I could also just get a clamp on Campy derailleur. The thing I am not sure of is if the derailleur will reach out far enough since the chainrings are further out on a tandem than on a single by 5mm or so.
I thought we discussed the nuances of front derailleur spacing in a previous thread that you started on chain lines?
As I noted, if you're messing around with 160mm rear spacing and are attempting to compensate the chain line for the added cassette off-set you'll need to search out one of Santana's Far-Out front derailleur clamps; they are the only ones that move the front derailleur out the extra 5mm that you are looking for.
For 145mm or narrower-spaced tandems, so long as the clamp will fit around the rear seat tube it doesn't matter whose clamp you use; they're universally compatible with front derailleurs made without the integrated clamp that were designed to bolt to frames with brazed-on clamps, i.e., 'braze-on derailleurs". The clamps marketed by Campy, Shimano, FSA and others all align to the same off-set used for standard front derailleur mountings... and that's typically 'good enough' for tandems with up to 145mm rear spacing. The only difference in these various clamps are cosmetic so if you're a Campy purist then, by all means, get one of the Campy FD clamps.

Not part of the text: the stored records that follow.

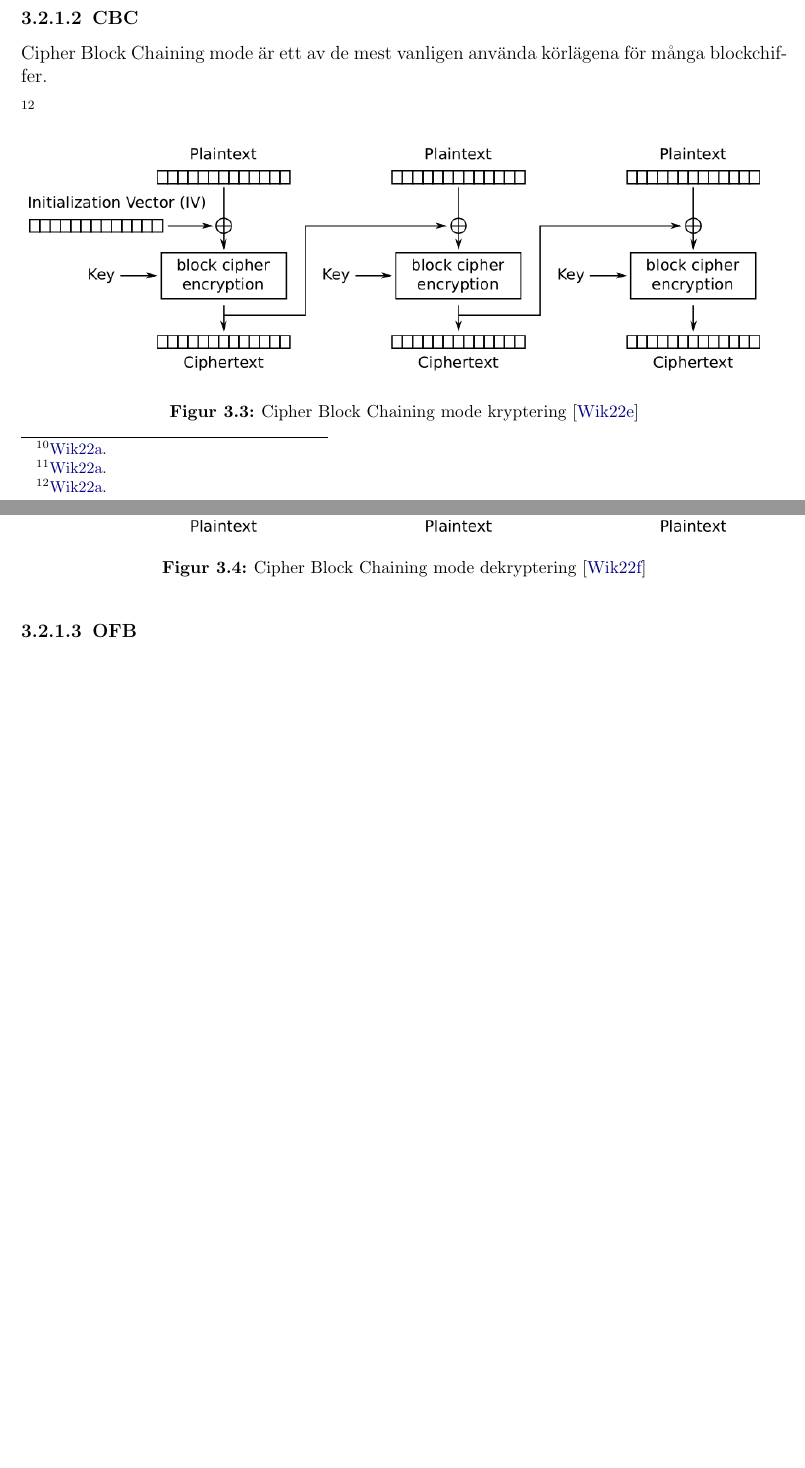
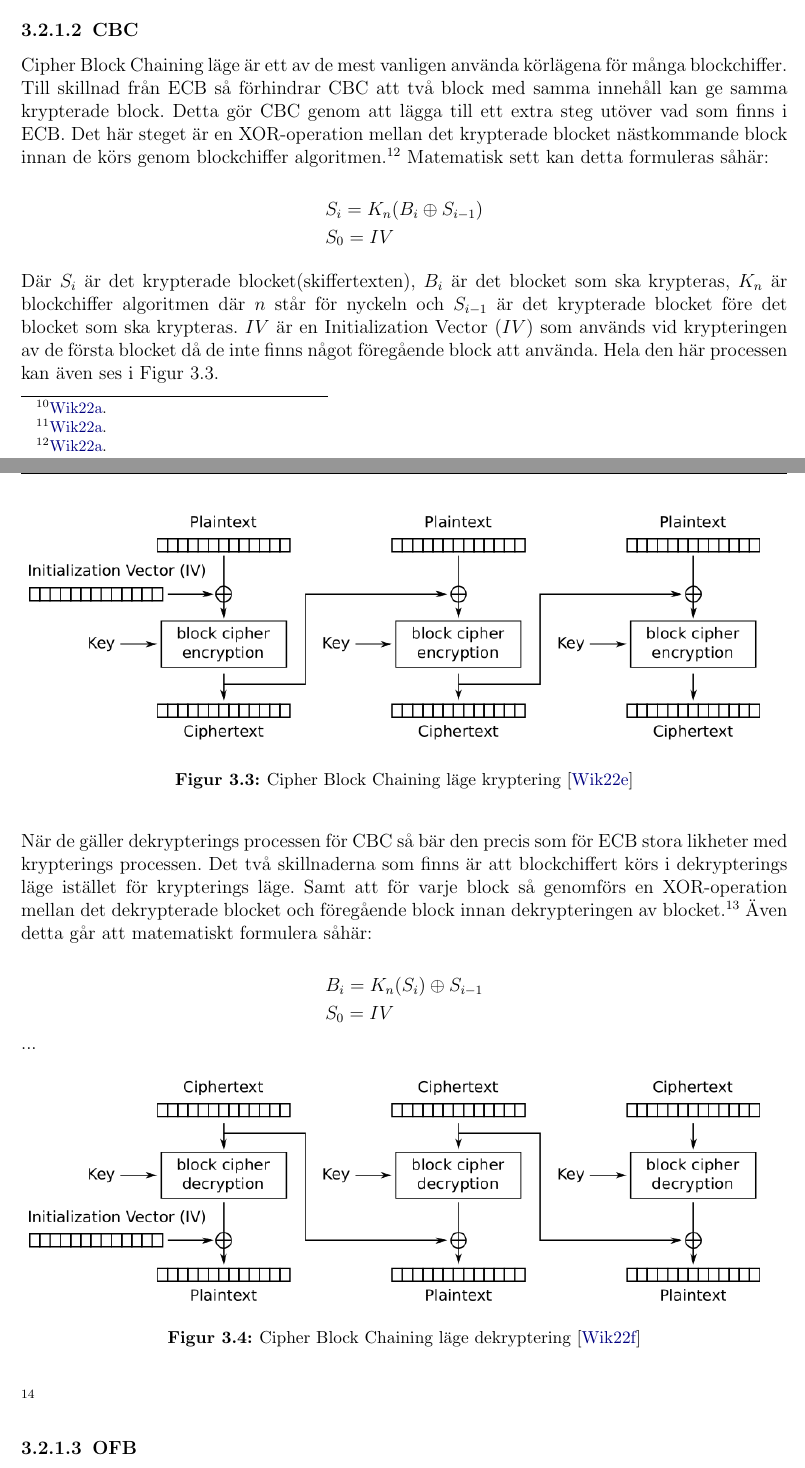
Before and after one commit to Glindeb/AES-Python, a LaTeX document (Documentation/Rapport/Main.tex, which reads Documentation/Rapport/Teori.tex): two parts of pages 10 and 11 of 20, joined at a grey line, cut so that both start at the same text, the shorter picture padded with empty space. Compiled offline with pdfLaTeX.

Commit message:
work done on running mode section plus minor fixes

```diff
--- a/Documentation/Rapport/Main.tex
+++ b/Documentation/Rapport/Main.tex
@@ -156,10 +156,11 @@ keepaspectratio]{background-1.png}
  }
 
 \newacronym{aes}{AES}{Advanced Encryption Standard}
-\newacronym{ecb}{ECB}{Electronic Code Book mode}
-\newacronym{cbc}{CBC}{Cipher Block Chaining mode}
-\newacronym{ofb}{OFB}{Output Feedback mode}
+\newacronym{ecb}{ECB}{Electronic Code Book läge}
+\newacronym{cbc}{CBC}{Cipher Block Chaining läge}
+\newacronym{ofb}{OFB}{Output Feedback läge}
 \newacronym{des}{DES}{Data Encryption Standard}
+\newacronym{iv}{$IV$}{Initialization Vector}
 %%%
 
 % Start document
--- a/Documentation/Rapport/Teori.tex
+++ b/Documentation/Rapport/Teori.tex
@@ -52,8 +52,27 @@ och därför inte används näst intill aldrig i praktiken.\footcite{modesofoper
 
 \subsubsection{CBC}
 \acrlong{cbc} är ett av de mest vanligen använda körlägena för många blockchiffer.
+Till skillnad från \acrshort{ecb} så förhindrar \acrshort{cbc} att två block med
+samma innehåll kan ge samma krypterade block. Detta gör \acrshort{cbc} genom att
+lägga till ett extra steg utöver vad som finns i \acrshort{ecb}. Det här steget
+är en \gls{xor}-operation mellan det krypterade blocket nästkommande block innan
+de körs genom blockchiffer algoritmen.\footcite{modesofoperation}
+Matematisk sett kan detta formuleras såhär:
 
-\footcite{modesofoperation}
+\begin{equation}
+    \label{eq:cbc-encryption}
+    \begin{aligned}
+        &S_i = K_n(B_i \oplus S_{i-1})\\\nonumber
+        &S_0 = IV
+    \end{aligned}
+\end{equation}
+
+Där $S_i$ är det krypterade blocket(skiffertexten), $B_i$ är det blocket som ska krypteras,
+$K_n$ är blockchiffer algoritmen där $n$ står för nyckeln och $S_{i-1}$ är
+det krypterade blocket före det blocket som ska krypteras. \acrshort{iv} är en
+\acrfull{iv} som används vid krypteringen av de första blocket då de inte finns
+något föregående block att använda. Hela den här processen kan även ses i
+Figur \ref{fig:cbc-mode-enc}.
 
 \begin{figure}[H]
     \includegraphics[width=\textwidth]{CBC_encryption.png}
@@ -61,11 +80,31 @@ och därför inte används näst intill aldrig i praktiken.\footcite{modesofoper
     \label{fig:cbc-mode-enc}
 \end{figure}
 
+När de gäller dekrypterings processen för \acrshort{cbc} så bär den precis som för
+\acrshort{ecb} stora likheter med krypterings processen. Det två skillnaderna som
+finns är att blockchiffert körs i dekrypterings läge istället för krypterings läge.
+Samt att för varje block så genomförs en \gls{xor}-operation mellan det dekrypterade
+blocket och föregående block innan dekrypteringen av blocket.\footcite{modesofoperation}
+Även detta går att matematiskt formulera såhär:
+
+\begin{equation}
+    \label{eq:cbc-decryption}
+    \begin{aligned}
+        &B_i = K_n(S_i) \oplus S_{i-1}\\\nonumber
+        &S_0 = IV
+    \end{aligned}
+\end{equation}
+
+...
+
 \begin{figure}[H]
     \includegraphics[width=\textwidth]{CBC_decryption.png}
     \caption{\acrlong{cbc} dekryptering \cite{cbc-mode-dec-ref}}
     \label{fig:cbc-mode-dec}
 \end{figure}
+
+
+\footcite{modesofoperation}
 
 \subsubsection{OFB}
 
```
Also changed, not shown: 5 other files.
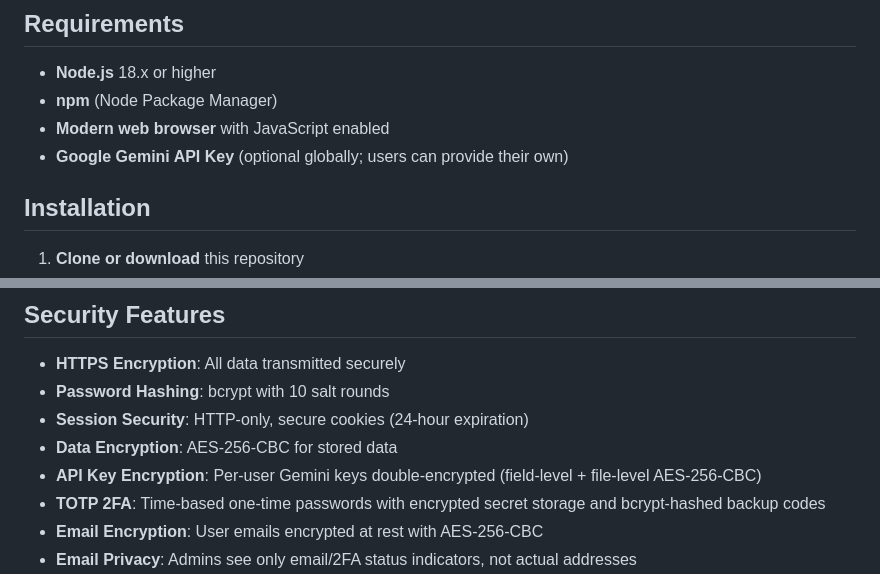
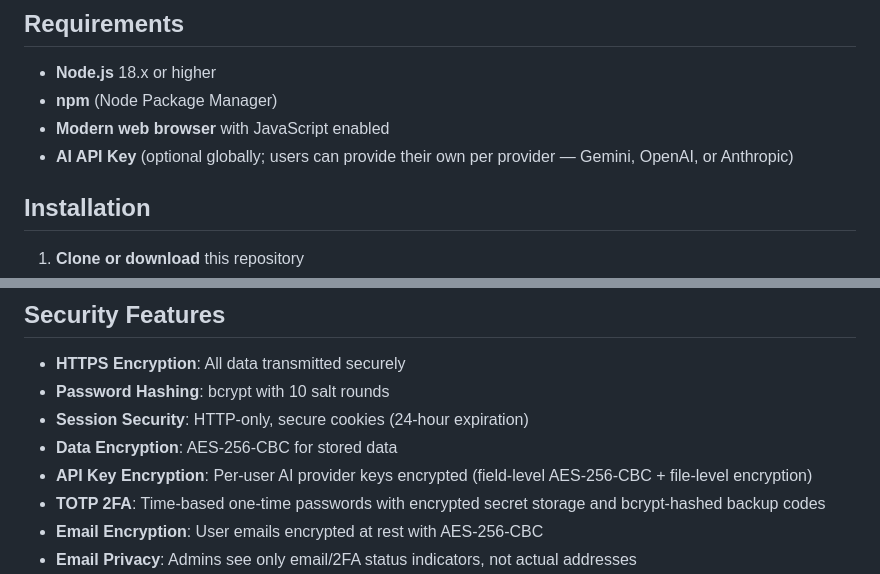
Before and after one commit to fdsimoes-git/asset-management, a Markdown page: README.md, 2 parts joined by grey strips. Rendered like a GitHub page.

```diff
--- a/README.md
+++ b/README.md
@@ -81,7 +83,7 @@ A secure multi-user web-based asset management system with AI-powered expense tr
 - **Node.js** 18.x or higher
 - **npm** (Node Package Manager)
 - **Modern web browser** with JavaScript enabled
-- **Google Gemini API Key** (optional globally; users can provide their own)
+- **AI API Key** (optional globally; users can provide their own per provider — Gemini, OpenAI, or Anthropic)
 
 ## Installation
 
@@ -208,7 +212,7 @@ Available expense/income categories:
 - **Password Hashing**: bcrypt with 10 salt rounds
 - **Session Security**: HTTP-only, secure cookies (24-hour expiration)
 - **Data Encryption**: AES-256-CBC for stored data
-- **API Key Encryption**: Per-user Gemini keys double-encrypted (field-level + file-level AES-256-CBC)
+- **API Key Encryption**: Per-user AI provider keys encrypted (field-level AES-256-CBC + file-level encryption)
 - **TOTP 2FA**: Time-based one-time passwords with encrypted secret storage and bcrypt-hashed backup codes
 - **Email Encryption**: User emails encrypted at rest with AES-256-CBC
 - **Email Privacy**: Admins see only email/2FA status indicators, not actual addresses
```
Also changed, not shown: other parts of README.md (+33 -20 lines).
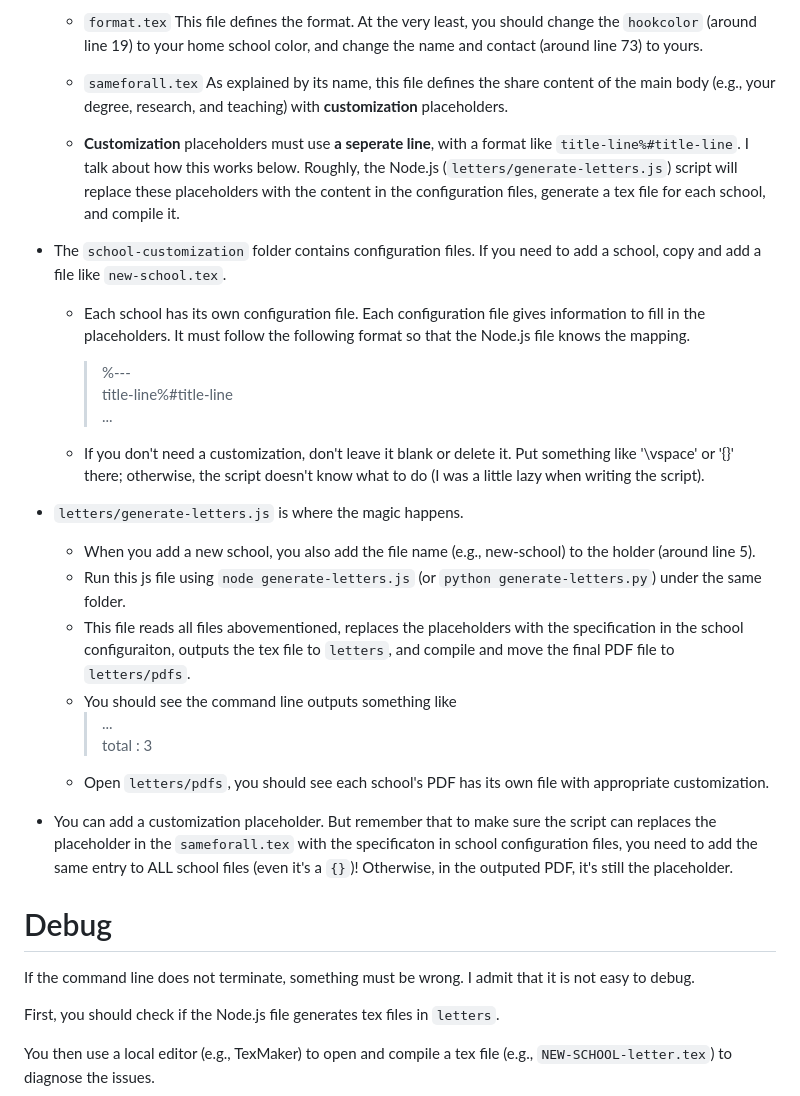
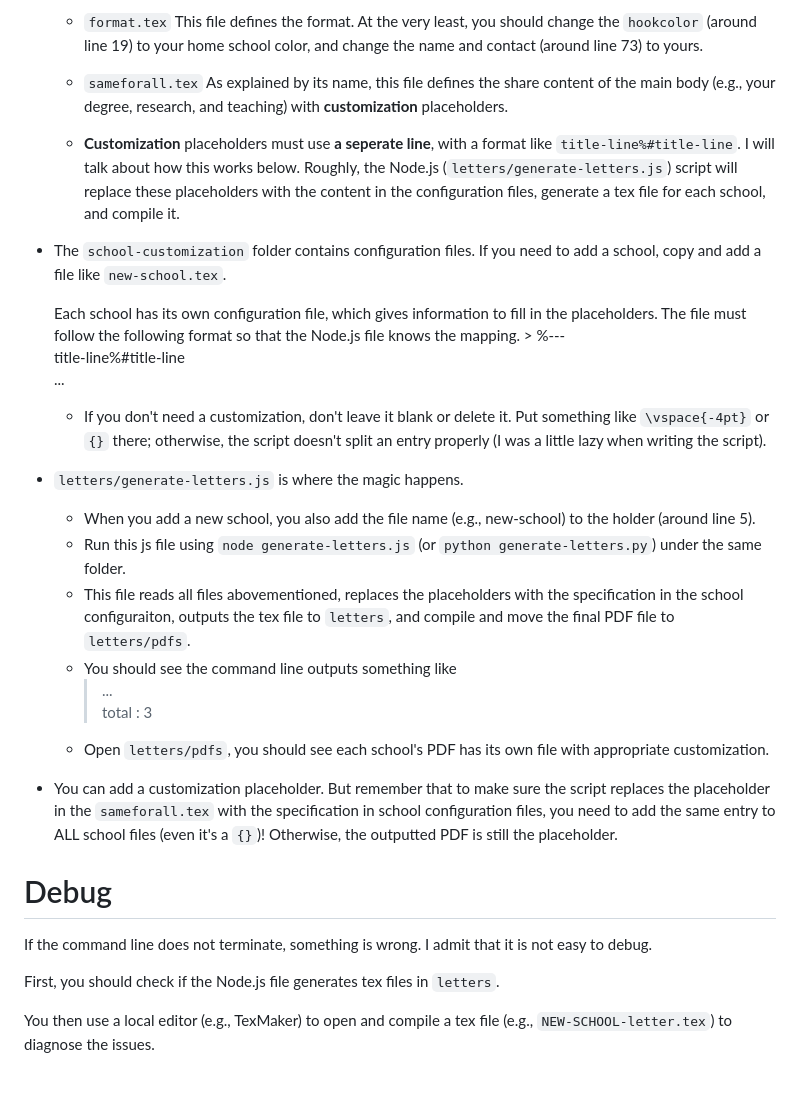
Before and after one commit to Fumeng-Yang/template-cover-letter-2024, a Markdown page: README.md, the part around the change. GitHub-like rendering.

```diff
--- a/README.md
+++ b/README.md
@@ -24,16 +24,16 @@ You need either `Node.js` (https://nodejs.org/en) or Python 3.  I wrote the Node
     - `format.tex` This file defines the format. At the very least, you should change the `hookcolor` (around line 19) to your home school color, and change the name and contact (around line 73) to yours.
 
     - `sameforall.tex` As explained by its name, this file defines the share content of the main body (e.g., your degree, research, and teaching) with **customization** placeholders.
-    -  **Customization** placeholders must use **a seperate line**, with a format like `title-line%#title-line`. I talk about how this works below. Roughly, the Node.js (`letters/generate-letters.js`) script will replace these placeholders with the content in the configuration files, generate a tex file for each school, and compile it.
+    -  **Customization** placeholders must use **a seperate line**, with a format like `title-line%#title-line`. I will talk about how this works below. Roughly, the Node.js (`letters/generate-letters.js`) script will replace these placeholders with the content in the configuration files, generate a tex file for each school, and compile it.
 
  -  The `school-customization` folder contains configuration files. If you need to add a school, copy and add a file like `new-school.tex`.
 
-    - Each school has its own configuration file. Each configuration file gives information to fill in the placeholders. It must follow the following format so that the Node.js file knows the mapping.
+    Each school has its own configuration file, which gives information to fill in the placeholders. The file must follow the following format so that the Node.js file knows the mapping.
         > %---
         title-line%#title-line
         ...
 
-    - If you don't need a customization, don't leave it blank or delete it. Put something like '\vspace' or '{}' there; otherwise, the script doesn't know what to do (I was a little lazy when writing the script).
+    - If you don't need a customization, don't leave it blank or delete it. Put something like `\vspace{-4pt}` or `{}` there; otherwise, the script doesn't split an entry properly (I was a little lazy when writing the script).
 
 
 - `letters/generate-letters.js` is where the magic happens.
@@ -46,11 +46,11 @@ You need either `Node.js` (https://nodejs.org/en) or Python 3.  I wrote the Node
         total : 3
     - Open `letters/pdfs`, you should see each school's PDF has its own file with appropriate customization.
 
-- You can add a customization placeholder. But remember that to make sure the script can replaces the placeholder in the `sameforall.tex` with the specificaton in school configuration files, you need to add the same entry to ALL school files (even it's a `{}`)!  Otherwise, in the outputed PDF, it's still the placeholder.
+- You can add a customization placeholder. But remember that to make sure the script replaces the placeholder in the `sameforall.tex` with the specification in school configuration files, you need to add the same entry to ALL school files (even it's a `{}`)!  Otherwise, the outputted PDF is still the placeholder.
 
 # Debug
 
-If the command line does not terminate, something must be wrong. I admit that it is not easy to debug.
+If the command line does not terminate, something is wrong. I admit that it is not easy to debug.
 
 First, you should check if the Node.js file generates tex files in `letters`.
 
```
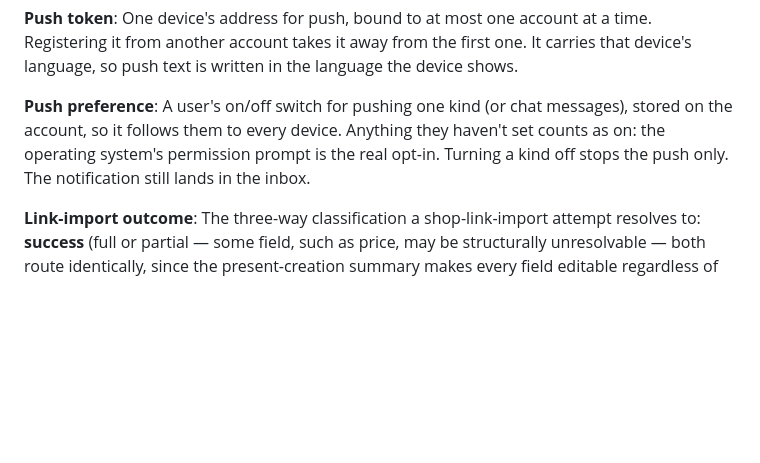
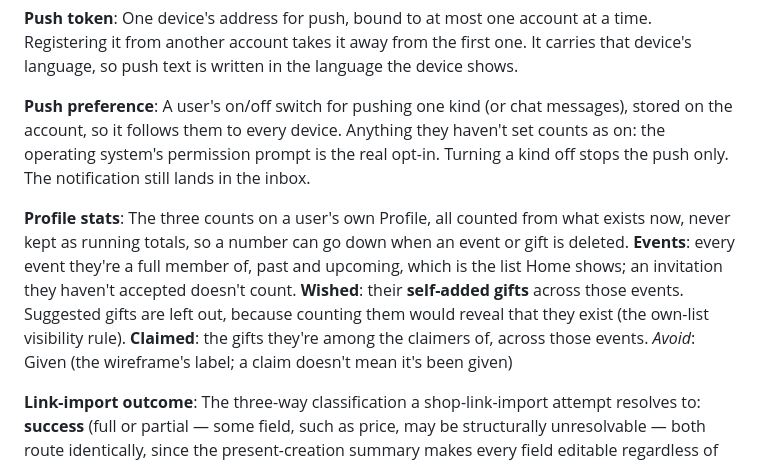
Before and after one commit to ziarno/prezentowo-rn, a Markdown page: workspaces/types/CONTEXT.md, the part around the change. Rendered like a GitHub page; blank space fills up the shorter version.

Commit message:
Define Profile stats in the types glossary
Co-Authored-By: Claude Opus 5.5 <noreply@anthropic.com>

```diff
--- a/workspaces/types/CONTEXT.md
+++ b/workspaces/types/CONTEXT.md
@@ -70,6 +70,10 @@ One device's address for push, bound to at most one account at a time. Registeri
 **Push preference**:
 A user's on/off switch for pushing one kind (or chat messages), stored on the account, so it follows them to every device. Anything they haven't set counts as on: the operating system's permission prompt is the real opt-in. Turning a kind off stops the push only. The notification still lands in the inbox.
 
+**Profile stats**:
+The three counts on a user's own Profile, all counted from what exists now, never kept as running totals, so a number can go down when an event or gift is deleted. **Events**: every event they're a full member of, past and upcoming, which is the list Home shows; an invitation they haven't accepted doesn't count. **Wished**: their **self-added gifts** across those events. Suggested gifts are left out, because counting them would reveal that they exist (the own-list visibility rule). **Claimed**: the gifts they're among the claimers of, across those events.
+_Avoid_: Given (the wireframe's label; a claim doesn't mean it's been given)
+
 **Link-import outcome**:
 The three-way classification a shop-link-import attempt resolves to: **success** (full or partial — some field, such as price, may be structurally unresolvable — both route identically, since the present-creation summary makes every field editable regardless of origin); **unreadable** (the shop refused every request shape, or the URL wasn't a product page at all — one outcome, because the user's next action is the same either way); or an **infra failure** (the fetch itself failed, not the shop refusing it — kept distinct because it's plausibly transient and worth retrying, unlike the other two). Plausible *garbage* — a success that silently returns wrong values — is not a fourth outcome; it's undetectable at the moment it happens, so it's covered by an import review hint applied to every success, not a branch the UI can select on.
 
```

Again, for 160mm rear spacing, when Santana switched from bar-end and downtube shifting to STI for their triple-equipped tandems -- first using Glenn Erickson's Gizzmo on DuraAce STI that was not made for triples -- and then with the 105 Triple when it became available, the front derailleur shifting that had previously been good was now less than good. So, they came up with the special 'Far-Out' front derailleur clamp that moved the front derailleur 5mm further away from the frame to solve the balky and problematic front shifting on their '99 and up models.
Also as previously noted, the other thing you need to be mindful of when using the 'Far-Out' front derailleur clamp is the need to have either an off-set or very wide rear spindle that will allow the right side drive crank to take advantage of the extra 5mm of front chainline off-set: I believe Santana spec's something like a 127mm or 129mm wide spindle in this regard depending on when it was produced. For reference purposes, we use a 111mm for Debbie in back and I have a 108mm spindle on our 145mm rear-spaced tandems, i.e., the preference for narrow tread is one of the reasons we decided to replace our first tandem -- a '95/96 Santana Arriva -- after 8 months.